(Records from a data source)
____________________
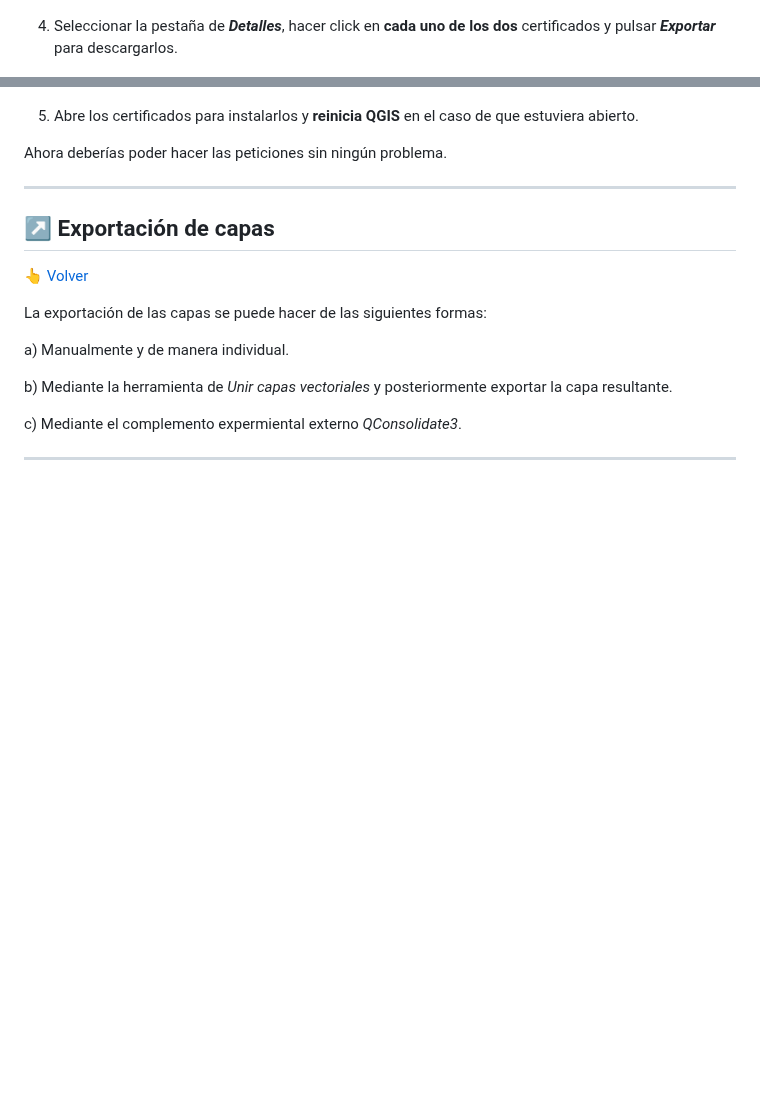
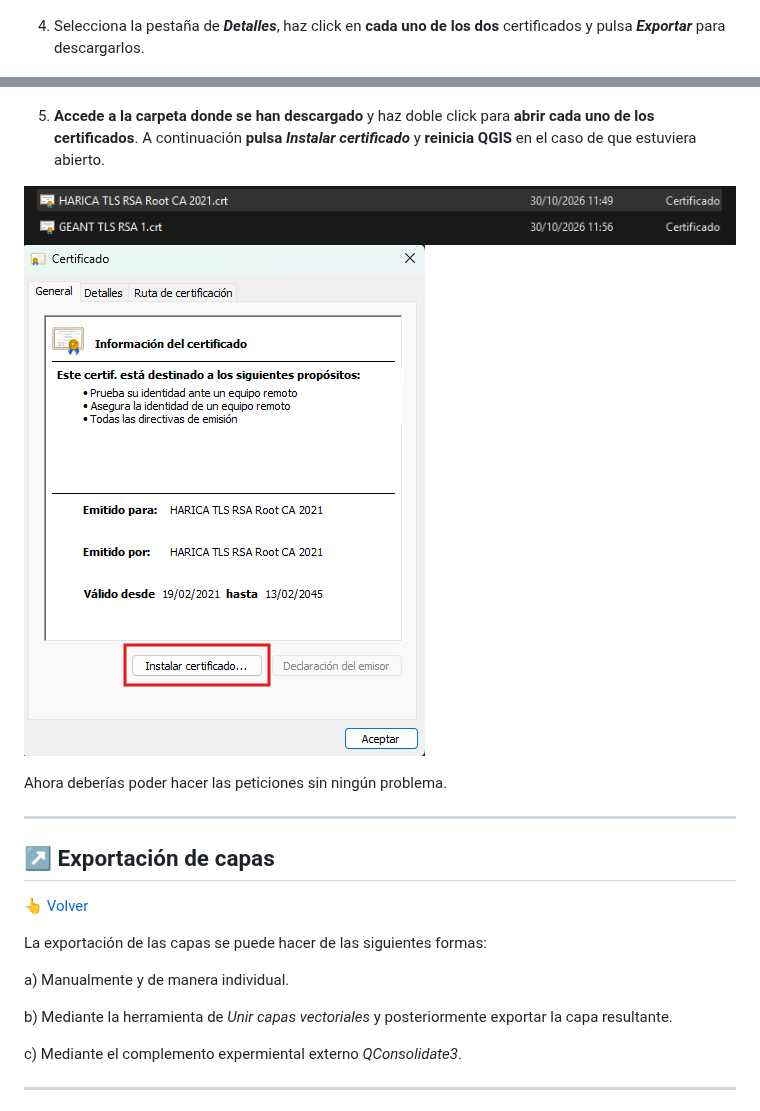
Before and after one commit to IDEESpain/PluginQGISCartociudad, a Markdown page: README.md, 2 parts joined by grey strips. GitHub-like rendering; pictures changed too: descarga_certificados.png (added), instalacion_certificados.png (added); blank space fills up the shorter version.

Commit message:
readme corregido

```diff
--- a/README.md
+++ b/README.md
@@ -214,11 +214,14 @@ Esto puede solucionarse instalando los certificados correspondientes, tal y como
 
 ![Opción certificado](opcion_certificado.png)
 
-4) Seleccionar la pestaña de ***Detalles***, hacer click en **cada uno de los dos** certificados y pulsar ***Exportar*** para descargarlos.
+4) Selecciona la pestaña de ***Detalles***, haz click en **cada uno de los dos** certificados y pulsa ***Exportar*** para descargarlos.
 
 ![Visor certificados](visor_certificados.png)
 
-5) Abre los certificados para instalarlos y **reinicia QGIS** en el caso de que estuviera abierto.
+5) **Accede a la carpeta donde se han descargado** y haz doble click para **abrir cada uno de los certificados**. A continuación **pulsa *Instalar certificado*** y **reinicia QGIS** en el caso de que estuviera abierto.
+
+![Descarga certificados](descarga_certificados.png)
+![Instalación certificados](instalacion_certificados.png)
 
 Ahora deberías poder hacer las peticiones sin ningún problema.
 
```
____________________
## Problem
Reproduce all the entries that precede this task, word for word, minus any pictures.

## Reply to the task
Before and after one commit to IDEESpain/PluginQGISCartociudad, a Markdown page: README.md, 2 parts joined by grey strips. GitHub-like rendering; pictures changed too: descarga_certificados.png (added), instalacion_certificados.png (added); blank space fills up the shorter version.

Commit message:
readme corregido

```diff
--- a/README.md
+++ b/README.md
@@ -214,11 +214,14 @@ Esto puede solucionarse instalando los certificados correspondientes, tal y como
 
 ![Opción certificado](opcion_certificado.png)
 
-4) Seleccionar la pestaña de ***Detalles***, hacer click en **cada uno de los dos** certificados y pulsar ***Exportar*** para descargarlos.
+4) Selecciona la pestaña de ***Detalles***, haz click en **cada uno de los dos** certificados y pulsa ***Exportar*** para descargarlos.
 
 ![Visor certificados](visor_certificados.png)
 
-5) Abre los certificados para instalarlos y **reinicia QGIS** en el caso de que estuviera abierto.
+5) **Accede a la carpeta donde se han descargado** y haz doble click para **abrir cada uno de los certificados**. A continuación **pulsa *Instalar certificado*** y **reinicia QGIS** en el caso de que estuviera abierto.
+
+![Descarga certificados](descarga_certificados.png)
+![Instalación certificados](instalacion_certificados.png)
 
 Ahora deberías poder hacer las peticiones sin ningún problema.
 
```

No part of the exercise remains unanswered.